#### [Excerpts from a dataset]
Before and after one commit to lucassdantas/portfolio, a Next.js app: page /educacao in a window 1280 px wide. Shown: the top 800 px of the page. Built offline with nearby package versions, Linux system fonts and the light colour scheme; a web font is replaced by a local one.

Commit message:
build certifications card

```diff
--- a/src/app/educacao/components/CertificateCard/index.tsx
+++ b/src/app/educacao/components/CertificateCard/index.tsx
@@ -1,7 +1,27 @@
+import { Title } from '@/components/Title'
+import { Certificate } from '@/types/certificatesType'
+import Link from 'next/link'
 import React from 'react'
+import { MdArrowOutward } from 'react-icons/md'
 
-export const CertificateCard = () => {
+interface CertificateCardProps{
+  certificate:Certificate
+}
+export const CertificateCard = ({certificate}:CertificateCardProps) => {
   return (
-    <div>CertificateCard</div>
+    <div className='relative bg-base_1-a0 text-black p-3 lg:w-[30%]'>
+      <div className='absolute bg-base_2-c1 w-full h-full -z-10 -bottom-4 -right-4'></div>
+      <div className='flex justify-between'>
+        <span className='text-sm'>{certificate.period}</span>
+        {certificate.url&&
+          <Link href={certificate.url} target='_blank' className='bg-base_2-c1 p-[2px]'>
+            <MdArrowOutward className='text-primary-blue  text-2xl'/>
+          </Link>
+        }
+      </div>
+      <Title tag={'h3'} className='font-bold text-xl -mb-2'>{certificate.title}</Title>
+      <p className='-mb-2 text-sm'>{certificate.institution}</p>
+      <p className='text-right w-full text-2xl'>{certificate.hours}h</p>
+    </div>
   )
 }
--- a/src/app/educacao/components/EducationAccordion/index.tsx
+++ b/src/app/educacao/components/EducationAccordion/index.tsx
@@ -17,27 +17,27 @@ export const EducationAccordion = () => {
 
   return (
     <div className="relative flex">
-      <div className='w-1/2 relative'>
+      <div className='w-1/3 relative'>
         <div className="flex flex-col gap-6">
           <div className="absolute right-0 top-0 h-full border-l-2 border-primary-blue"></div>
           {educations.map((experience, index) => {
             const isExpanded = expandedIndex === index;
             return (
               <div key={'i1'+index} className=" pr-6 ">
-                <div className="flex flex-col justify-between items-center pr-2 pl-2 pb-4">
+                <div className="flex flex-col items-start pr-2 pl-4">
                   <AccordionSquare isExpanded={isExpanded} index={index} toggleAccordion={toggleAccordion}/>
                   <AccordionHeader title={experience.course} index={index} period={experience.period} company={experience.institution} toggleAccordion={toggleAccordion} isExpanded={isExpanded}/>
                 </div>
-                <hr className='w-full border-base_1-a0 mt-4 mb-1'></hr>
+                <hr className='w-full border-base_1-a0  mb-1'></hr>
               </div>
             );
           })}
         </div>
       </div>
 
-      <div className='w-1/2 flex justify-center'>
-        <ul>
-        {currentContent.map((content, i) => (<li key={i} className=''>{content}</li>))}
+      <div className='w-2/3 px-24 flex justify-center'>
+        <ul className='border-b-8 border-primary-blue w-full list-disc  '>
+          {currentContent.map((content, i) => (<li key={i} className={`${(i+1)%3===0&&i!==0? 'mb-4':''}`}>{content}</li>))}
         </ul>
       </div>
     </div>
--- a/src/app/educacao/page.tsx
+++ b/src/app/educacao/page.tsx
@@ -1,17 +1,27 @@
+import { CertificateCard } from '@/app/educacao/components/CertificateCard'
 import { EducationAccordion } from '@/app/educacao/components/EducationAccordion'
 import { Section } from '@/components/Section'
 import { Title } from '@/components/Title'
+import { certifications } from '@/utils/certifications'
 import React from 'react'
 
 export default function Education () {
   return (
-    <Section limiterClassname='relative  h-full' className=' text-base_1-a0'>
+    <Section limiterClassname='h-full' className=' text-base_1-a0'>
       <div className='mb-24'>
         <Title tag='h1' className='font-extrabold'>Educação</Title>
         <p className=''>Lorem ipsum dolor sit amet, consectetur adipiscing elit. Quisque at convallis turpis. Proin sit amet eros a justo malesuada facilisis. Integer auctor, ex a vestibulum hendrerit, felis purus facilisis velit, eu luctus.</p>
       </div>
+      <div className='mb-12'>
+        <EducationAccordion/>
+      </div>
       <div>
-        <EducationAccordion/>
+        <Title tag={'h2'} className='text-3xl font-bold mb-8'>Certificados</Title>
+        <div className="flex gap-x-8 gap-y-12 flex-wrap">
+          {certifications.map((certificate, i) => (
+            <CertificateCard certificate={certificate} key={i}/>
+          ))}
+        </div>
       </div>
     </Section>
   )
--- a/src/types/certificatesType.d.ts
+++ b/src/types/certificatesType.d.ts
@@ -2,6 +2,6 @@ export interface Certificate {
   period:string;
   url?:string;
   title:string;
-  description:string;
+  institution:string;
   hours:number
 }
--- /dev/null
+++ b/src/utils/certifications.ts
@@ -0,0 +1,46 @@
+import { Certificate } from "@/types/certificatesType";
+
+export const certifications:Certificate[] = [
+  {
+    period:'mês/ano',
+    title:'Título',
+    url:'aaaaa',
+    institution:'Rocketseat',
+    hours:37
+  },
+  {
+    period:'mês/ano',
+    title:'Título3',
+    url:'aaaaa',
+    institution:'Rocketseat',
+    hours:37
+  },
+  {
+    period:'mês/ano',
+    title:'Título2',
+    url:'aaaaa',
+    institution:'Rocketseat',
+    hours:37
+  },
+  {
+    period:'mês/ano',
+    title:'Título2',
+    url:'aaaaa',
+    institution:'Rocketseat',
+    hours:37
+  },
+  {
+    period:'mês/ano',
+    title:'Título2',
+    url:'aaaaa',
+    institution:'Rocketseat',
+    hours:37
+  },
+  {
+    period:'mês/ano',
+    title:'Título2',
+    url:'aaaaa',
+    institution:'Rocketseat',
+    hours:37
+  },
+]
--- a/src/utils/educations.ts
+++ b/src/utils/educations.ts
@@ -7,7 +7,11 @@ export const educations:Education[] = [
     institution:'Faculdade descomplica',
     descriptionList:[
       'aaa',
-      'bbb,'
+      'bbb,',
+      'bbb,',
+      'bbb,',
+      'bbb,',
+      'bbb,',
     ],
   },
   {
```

#### [Exercise description]
Starting at the first entry and ending at the last, reproduce each one exactly.

#### [Task answer]
Before and after one commit to lucassdantas/portfolio, a Next.js app: page /educacao in a window 1280 px wide. Shown: the top 800 px of the page. Built offline with nearby package versions, Linux system fonts and the light colour scheme; a web font is replaced by a local one.

Commit message:
build certifications card

```diff
--- a/src/app/educacao/components/CertificateCard/index.tsx
+++ b/src/app/educacao/components/CertificateCard/index.tsx
@@ -1,7 +1,27 @@
+import { Title } from '@/components/Title'
+import { Certificate } from '@/types/certificatesType'
+import Link from 'next/link'
 import React from 'react'
+import { MdArrowOutward } from 'react-icons/md'
 
-export const CertificateCard = () => {
+interface CertificateCardProps{
+  certificate:Certificate
+}
+export const CertificateCard = ({certificate}:CertificateCardProps) => {
   return (
-    <div>CertificateCard</div>
+    <div className='relative bg-base_1-a0 text-black p-3 lg:w-[30%]'>
+      <div className='absolute bg-base_2-c1 w-full h-full -z-10 -bottom-4 -right-4'></div>
+      <div className='flex justify-between'>
+        <span className='text-sm'>{certificate.period}</span>
+        {certificate.url&&
+          <Link href={certificate.url} target='_blank' className='bg-base_2-c1 p-[2px]'>
+            <MdArrowOutward className='text-primary-blue  text-2xl'/>
+          </Link>
+        }
+      </div>
+      <Title tag={'h3'} className='font-bold text-xl -mb-2'>{certificate.title}</Title>
+      <p className='-mb-2 text-sm'>{certificate.institution}</p>
+      <p className='text-right w-full text-2xl'>{certificate.hours}h</p>
+    </div>
   )
 }
--- a/src/app/educacao/components/EducationAccordion/index.tsx
+++ b/src/app/educacao/components/EducationAccordion/index.tsx
@@ -17,27 +17,27 @@ export const EducationAccordion = () => {
 
   return (
     <div className="relative flex">
-      <div className='w-1/2 relative'>
+      <div className='w-1/3 relative'>
         <div className="flex flex-col gap-6">
           <div className="absolute right-0 top-0 h-full border-l-2 border-primary-blue"></div>
           {educations.map((experience, index) => {
             const isExpanded = expandedIndex === index;
             return (
               <div key={'i1'+index} className=" pr-6 ">
-                <div className="flex flex-col justify-between items-center pr-2 pl-2 pb-4">
+                <div className="flex flex-col items-start pr-2 pl-4">
                   <AccordionSquare isExpanded={isExpanded} index={index} toggleAccordion={toggleAccordion}/>
                   <AccordionHeader title={experience.course} index={index} period={experience.period} company={experience.institution} toggleAccordion={toggleAccordion} isExpanded={isExpanded}/>
                 </div>
-                <hr className='w-full border-base_1-a0 mt-4 mb-1'></hr>
+                <hr className='w-full border-base_1-a0  mb-1'></hr>
               </div>
             );
           })}
         </div>
       </div>
 
-      <div className='w-1/2 flex justify-center'>
-        <ul>
-        {currentContent.map((content, i) => (<li key={i} className=''>{content}</li>))}
+      <div className='w-2/3 px-24 flex justify-center'>
+        <ul className='border-b-8 border-primary-blue w-full list-disc  '>
+          {currentContent.map((content, i) => (<li key={i} className={`${(i+1)%3===0&&i!==0? 'mb-4':''}`}>{content}</li>))}
         </ul>
       </div>
     </div>
--- a/src/app/educacao/page.tsx
+++ b/src/app/educacao/page.tsx
@@ -1,17 +1,27 @@
+import { CertificateCard } from '@/app/educacao/components/CertificateCard'
 import { EducationAccordion } from '@/app/educacao/components/EducationAccordion'
 import { Section } from '@/components/Section'
 import { Title } from '@/components/Title'
+import { certifications } from '@/utils/certifications'
 import React from 'react'
 
 export default function Education () {
   return (
-    <Section limiterClassname='relative  h-full' className=' text-base_1-a0'>
+    <Section limiterClassname='h-full' className=' text-base_1-a0'>
       <div className='mb-24'>
         <Title tag='h1' className='font-extrabold'>Educação</Title>
         <p className=''>Lorem ipsum dolor sit amet, consectetur adipiscing elit. Quisque at convallis turpis. Proin sit amet eros a justo malesuada facilisis. Integer auctor, ex a vestibulum hendrerit, felis purus facilisis velit, eu luctus.</p>
       </div>
+      <div className='mb-12'>
+        <EducationAccordion/>
+      </div>
       <div>
-        <EducationAccordion/>
+        <Title tag={'h2'} className='text-3xl font-bold mb-8'>Certificados</Title>
+        <div className="flex gap-x-8 gap-y-12 flex-wrap">
+          {certifications.map((certificate, i) => (
+            <CertificateCard certificate={certificate} key={i}/>
+          ))}
+        </div>
       </div>
     </Section>
   )
--- a/src/types/certificatesType.d.ts
+++ b/src/types/certificatesType.d.ts
@@ -2,6 +2,6 @@ export interface Certificate {
   period:string;
   url?:string;
   title:string;
-  description:string;
+  institution:string;
   hours:number
 }
--- /dev/null
+++ b/src/utils/certifications.ts
@@ -0,0 +1,46 @@
+import { Certificate } from "@/types/certificatesType";
+
+export const certifications:Certificate[] = [
+  {
+    period:'mês/ano',
+    title:'Título',
+    url:'aaaaa',
+    institution:'Rocketseat',
+    hours:37
+  },
+  {
+    period:'mês/ano',
+    title:'Título3',
+    url:'aaaaa',
+    institution:'Rocketseat',
+    hours:37
+  },
+  {
+    period:'mês/ano',
+    title:'Título2',
+    url:'aaaaa',
+    institution:'Rocketseat',
+    hours:37
+  },
+  {
+    period:'mês/ano',
+    title:'Título2',
+    url:'aaaaa',
+    institution:'Rocketseat',
+    hours:37
+  },
+  {
+    period:'mês/ano',
+    title:'Título2',
+    url:'aaaaa',
+    institution:'Rocketseat',
+    hours:37
+  },
+  {
+    period:'mês/ano',
+    title:'Título2',
+    url:'aaaaa',
+    institution:'Rocketseat',
+    hours:37
+  },
+]
--- a/src/utils/educations.ts
+++ b/src/utils/educations.ts
@@ -7,7 +7,11 @@ export const educations:Education[] = [
     institution:'Faculdade descomplica',
     descriptionList:[
       'aaa',
-      'bbb,'
+      'bbb,',
+      'bbb,',
+      'bbb,',
+      'bbb,',
+      'bbb,',
     ],
   },
   {
```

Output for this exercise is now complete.